Planetary Defense [was Re: Major Public AI Backlash Inevitable.]

Robert J. Bradbury (
Wed, 11 Aug 1999 20:49:21 -0700 (PDT)

> CountZero <> wrote:

> I tend to see most of our technological goals as fairly inevitable,
> given no major disasters,

Yep, the key phrase is "given no major disasters".

> In that vein, how many have read the USAF's 2025 scenario report and
> does anyone know how seriously the portions of it that we would find
> most attractive are viewed?

For those who don't know, the URL for this is at:

Just reading the titles of the documents makes me uncomfortable. Of course the interesting thing from my (our?) perspective is that 2025 could well be the post nano-assembler era and therefore a time of risk with regard to grey-goo (when you would presumably want some of the capabilities they discuss -- updated via nanotech of course).

Most important from my perspective, is there careful consideration of planetary defense:

For those of you who don't know, the Air Force is currently way out in front in the effort to discover near-earth crossing objects. (See

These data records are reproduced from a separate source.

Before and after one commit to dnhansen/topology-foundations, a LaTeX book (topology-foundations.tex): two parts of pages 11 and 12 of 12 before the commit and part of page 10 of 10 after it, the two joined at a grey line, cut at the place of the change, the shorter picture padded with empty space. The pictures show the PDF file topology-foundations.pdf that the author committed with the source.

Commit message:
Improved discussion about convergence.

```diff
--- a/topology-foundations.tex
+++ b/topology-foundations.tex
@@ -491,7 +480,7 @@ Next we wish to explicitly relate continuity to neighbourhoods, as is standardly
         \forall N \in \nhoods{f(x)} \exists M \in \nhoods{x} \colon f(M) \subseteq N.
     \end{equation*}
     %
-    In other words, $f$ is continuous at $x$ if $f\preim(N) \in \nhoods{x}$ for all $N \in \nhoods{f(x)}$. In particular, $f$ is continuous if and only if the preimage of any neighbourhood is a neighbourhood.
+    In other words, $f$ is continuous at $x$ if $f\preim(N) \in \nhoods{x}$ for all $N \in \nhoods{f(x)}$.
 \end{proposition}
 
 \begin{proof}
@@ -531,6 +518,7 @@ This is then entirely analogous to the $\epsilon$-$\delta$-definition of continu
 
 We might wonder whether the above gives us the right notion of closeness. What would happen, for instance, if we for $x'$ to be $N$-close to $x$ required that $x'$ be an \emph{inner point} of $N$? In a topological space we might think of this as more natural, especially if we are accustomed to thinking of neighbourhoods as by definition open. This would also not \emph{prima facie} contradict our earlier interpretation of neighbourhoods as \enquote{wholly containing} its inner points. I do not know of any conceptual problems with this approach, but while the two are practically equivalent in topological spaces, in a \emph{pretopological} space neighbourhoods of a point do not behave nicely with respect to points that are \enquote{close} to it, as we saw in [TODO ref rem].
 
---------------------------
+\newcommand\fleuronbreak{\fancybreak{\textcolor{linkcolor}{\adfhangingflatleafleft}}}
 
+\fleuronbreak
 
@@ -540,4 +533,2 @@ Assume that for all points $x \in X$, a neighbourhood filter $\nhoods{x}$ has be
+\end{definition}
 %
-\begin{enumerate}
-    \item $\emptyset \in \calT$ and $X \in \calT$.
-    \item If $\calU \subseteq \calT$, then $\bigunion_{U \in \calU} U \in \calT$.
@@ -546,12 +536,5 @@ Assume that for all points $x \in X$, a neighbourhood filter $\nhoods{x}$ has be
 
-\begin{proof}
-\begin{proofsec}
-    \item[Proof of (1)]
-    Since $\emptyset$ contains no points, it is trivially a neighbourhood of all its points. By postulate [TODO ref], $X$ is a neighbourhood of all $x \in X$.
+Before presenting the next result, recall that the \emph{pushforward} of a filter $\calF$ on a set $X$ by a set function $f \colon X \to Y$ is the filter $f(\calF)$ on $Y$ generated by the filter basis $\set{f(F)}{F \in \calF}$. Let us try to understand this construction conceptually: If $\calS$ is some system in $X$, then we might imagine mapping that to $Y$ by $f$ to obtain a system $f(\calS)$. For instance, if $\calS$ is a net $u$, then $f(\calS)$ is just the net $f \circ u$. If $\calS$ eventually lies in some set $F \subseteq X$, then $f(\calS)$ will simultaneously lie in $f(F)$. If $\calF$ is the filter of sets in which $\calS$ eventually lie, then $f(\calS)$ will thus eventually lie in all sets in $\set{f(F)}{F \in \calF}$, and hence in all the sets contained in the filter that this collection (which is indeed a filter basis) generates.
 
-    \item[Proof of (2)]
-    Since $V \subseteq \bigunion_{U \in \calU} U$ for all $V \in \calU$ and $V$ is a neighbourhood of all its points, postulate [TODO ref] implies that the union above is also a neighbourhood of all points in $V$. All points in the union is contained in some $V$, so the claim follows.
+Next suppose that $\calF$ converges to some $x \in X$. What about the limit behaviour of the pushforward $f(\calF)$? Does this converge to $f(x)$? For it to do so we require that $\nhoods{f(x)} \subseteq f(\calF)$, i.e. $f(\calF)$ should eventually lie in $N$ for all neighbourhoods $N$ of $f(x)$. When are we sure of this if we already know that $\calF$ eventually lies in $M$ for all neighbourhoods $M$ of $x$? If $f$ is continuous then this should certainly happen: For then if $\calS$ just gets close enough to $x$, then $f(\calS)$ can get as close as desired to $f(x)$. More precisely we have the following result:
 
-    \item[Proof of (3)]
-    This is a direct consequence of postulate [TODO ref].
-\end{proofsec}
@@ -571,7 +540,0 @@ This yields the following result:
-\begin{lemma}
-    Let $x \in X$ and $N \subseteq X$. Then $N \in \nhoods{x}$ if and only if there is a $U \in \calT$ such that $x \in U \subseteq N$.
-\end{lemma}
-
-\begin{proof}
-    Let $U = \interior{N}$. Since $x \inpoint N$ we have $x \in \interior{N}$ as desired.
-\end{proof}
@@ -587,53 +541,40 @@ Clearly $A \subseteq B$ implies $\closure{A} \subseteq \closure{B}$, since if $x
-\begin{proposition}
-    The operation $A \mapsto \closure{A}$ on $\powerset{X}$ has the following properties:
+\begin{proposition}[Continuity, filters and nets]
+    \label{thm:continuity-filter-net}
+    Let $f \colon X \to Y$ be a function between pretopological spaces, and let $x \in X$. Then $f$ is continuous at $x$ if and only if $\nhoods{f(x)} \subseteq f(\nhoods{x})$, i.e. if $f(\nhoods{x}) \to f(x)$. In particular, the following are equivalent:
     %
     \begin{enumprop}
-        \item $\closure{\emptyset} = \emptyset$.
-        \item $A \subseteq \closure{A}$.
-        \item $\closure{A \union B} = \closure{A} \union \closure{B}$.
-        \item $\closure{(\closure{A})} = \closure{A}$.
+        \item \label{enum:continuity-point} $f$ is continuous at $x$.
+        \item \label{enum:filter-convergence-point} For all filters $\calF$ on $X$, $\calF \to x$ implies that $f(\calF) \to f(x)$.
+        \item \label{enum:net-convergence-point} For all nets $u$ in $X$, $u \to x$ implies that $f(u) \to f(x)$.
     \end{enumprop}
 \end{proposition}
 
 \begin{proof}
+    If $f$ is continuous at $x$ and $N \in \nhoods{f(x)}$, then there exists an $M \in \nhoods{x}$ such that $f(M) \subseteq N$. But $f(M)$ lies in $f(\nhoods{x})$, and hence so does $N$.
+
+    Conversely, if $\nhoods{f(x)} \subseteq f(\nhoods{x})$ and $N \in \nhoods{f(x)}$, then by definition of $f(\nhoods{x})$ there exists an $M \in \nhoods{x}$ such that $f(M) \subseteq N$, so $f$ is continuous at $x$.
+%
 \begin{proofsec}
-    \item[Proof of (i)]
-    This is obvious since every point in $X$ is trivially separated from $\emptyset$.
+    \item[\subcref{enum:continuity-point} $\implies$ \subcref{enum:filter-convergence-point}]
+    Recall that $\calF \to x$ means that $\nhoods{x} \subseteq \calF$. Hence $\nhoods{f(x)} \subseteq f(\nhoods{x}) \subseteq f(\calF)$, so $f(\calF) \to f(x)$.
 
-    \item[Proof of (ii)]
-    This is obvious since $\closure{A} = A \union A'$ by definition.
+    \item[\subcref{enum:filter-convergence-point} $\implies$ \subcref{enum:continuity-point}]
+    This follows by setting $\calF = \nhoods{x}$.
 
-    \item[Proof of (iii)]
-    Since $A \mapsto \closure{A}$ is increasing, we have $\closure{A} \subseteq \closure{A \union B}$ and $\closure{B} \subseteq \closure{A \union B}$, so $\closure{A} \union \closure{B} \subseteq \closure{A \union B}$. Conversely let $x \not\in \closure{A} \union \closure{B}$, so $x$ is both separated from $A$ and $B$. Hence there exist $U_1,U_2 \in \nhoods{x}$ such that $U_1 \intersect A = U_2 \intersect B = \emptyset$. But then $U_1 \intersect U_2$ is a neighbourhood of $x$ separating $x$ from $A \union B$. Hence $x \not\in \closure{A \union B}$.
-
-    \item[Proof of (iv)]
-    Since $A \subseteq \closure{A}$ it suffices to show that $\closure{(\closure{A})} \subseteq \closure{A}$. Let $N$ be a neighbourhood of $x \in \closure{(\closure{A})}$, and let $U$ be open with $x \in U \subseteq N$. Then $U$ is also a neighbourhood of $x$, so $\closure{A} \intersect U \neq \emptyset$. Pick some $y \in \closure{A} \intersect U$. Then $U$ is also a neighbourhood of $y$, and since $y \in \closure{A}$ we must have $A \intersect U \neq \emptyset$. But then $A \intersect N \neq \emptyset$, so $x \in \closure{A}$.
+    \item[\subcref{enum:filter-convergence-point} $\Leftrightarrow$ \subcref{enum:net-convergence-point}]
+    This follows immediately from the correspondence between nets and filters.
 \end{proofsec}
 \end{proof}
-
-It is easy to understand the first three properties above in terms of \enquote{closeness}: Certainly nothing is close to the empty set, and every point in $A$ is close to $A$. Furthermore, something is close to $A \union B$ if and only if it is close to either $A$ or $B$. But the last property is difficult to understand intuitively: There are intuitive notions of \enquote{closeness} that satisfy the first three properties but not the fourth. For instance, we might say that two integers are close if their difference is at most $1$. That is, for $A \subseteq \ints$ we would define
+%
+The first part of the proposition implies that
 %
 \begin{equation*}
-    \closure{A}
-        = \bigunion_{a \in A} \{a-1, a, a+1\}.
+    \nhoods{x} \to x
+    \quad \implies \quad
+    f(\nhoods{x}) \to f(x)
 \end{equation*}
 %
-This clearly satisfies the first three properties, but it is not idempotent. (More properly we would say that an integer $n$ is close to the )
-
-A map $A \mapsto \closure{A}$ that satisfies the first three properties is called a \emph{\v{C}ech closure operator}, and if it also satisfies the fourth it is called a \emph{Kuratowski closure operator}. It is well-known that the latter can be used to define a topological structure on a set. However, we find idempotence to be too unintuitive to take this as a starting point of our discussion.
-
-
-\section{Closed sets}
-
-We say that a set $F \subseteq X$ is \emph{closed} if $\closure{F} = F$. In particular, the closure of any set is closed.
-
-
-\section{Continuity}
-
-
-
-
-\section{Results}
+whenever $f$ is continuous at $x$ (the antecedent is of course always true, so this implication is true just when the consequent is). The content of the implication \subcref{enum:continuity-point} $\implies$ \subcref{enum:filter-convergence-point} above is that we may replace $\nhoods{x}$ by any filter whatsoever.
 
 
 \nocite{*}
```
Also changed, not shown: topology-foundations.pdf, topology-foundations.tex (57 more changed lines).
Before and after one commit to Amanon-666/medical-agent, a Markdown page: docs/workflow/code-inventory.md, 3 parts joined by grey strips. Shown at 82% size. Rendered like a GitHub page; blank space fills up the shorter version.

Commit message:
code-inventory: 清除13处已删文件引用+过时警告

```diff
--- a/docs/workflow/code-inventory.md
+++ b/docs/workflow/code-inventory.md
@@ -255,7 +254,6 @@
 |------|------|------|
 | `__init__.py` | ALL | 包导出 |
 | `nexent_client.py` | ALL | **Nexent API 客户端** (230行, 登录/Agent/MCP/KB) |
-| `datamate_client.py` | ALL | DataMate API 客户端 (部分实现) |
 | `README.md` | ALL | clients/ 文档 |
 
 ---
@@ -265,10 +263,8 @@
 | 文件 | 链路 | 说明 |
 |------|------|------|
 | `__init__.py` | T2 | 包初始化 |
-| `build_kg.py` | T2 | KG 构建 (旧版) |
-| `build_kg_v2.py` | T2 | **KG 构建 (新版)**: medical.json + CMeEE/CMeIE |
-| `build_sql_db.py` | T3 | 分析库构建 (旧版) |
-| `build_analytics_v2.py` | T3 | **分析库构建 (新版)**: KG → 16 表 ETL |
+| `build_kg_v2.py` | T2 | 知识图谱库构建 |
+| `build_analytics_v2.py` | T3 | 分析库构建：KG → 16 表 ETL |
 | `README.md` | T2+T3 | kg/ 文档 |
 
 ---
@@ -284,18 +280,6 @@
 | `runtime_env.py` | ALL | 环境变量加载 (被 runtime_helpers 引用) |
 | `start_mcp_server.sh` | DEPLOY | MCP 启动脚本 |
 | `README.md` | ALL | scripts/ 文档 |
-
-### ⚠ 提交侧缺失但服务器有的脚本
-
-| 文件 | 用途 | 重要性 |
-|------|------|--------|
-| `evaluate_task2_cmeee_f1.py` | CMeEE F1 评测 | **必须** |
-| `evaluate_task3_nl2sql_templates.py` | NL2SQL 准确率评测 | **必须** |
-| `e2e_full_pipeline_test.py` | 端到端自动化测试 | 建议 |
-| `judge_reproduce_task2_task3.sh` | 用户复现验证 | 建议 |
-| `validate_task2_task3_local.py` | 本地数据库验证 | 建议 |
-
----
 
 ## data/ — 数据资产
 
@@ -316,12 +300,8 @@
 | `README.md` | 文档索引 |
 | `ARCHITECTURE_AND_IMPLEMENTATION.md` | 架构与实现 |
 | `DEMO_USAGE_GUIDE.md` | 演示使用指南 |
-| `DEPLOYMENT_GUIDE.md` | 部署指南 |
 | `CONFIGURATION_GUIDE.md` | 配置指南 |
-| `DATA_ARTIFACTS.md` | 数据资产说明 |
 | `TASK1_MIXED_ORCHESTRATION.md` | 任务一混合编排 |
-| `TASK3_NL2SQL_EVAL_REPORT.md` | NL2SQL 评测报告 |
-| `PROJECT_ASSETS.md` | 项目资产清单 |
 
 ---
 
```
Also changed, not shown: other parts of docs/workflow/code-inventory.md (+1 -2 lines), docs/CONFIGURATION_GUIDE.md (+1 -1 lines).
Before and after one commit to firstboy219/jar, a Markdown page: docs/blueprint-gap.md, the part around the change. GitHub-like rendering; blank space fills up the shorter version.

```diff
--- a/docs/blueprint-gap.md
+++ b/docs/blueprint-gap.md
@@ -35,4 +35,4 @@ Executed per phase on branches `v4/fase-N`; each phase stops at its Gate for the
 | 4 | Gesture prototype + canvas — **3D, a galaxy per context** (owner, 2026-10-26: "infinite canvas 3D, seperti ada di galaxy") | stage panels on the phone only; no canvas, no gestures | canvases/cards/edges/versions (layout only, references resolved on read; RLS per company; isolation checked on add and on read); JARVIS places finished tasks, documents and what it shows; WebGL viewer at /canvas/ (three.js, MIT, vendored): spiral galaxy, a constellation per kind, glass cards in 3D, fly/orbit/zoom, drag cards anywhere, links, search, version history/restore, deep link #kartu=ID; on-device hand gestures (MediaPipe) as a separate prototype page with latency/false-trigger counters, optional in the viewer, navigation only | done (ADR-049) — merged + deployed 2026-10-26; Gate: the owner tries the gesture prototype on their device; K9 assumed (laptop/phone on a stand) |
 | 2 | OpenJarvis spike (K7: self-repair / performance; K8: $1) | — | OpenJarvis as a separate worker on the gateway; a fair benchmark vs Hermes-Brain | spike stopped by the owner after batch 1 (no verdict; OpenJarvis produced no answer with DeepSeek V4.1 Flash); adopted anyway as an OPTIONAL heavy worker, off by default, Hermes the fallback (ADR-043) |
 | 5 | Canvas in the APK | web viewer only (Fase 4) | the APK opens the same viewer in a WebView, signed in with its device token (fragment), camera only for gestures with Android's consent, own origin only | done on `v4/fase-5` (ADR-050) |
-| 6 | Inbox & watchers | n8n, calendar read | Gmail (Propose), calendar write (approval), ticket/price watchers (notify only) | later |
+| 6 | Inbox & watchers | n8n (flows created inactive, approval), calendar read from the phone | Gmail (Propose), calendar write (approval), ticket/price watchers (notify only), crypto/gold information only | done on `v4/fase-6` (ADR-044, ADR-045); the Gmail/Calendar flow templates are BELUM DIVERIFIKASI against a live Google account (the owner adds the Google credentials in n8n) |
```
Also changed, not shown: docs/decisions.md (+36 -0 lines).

One of the most "Extropian" projects I can imagine supporting is the projects to identify space-based hazards to the planet and the development of the means to neutralize them.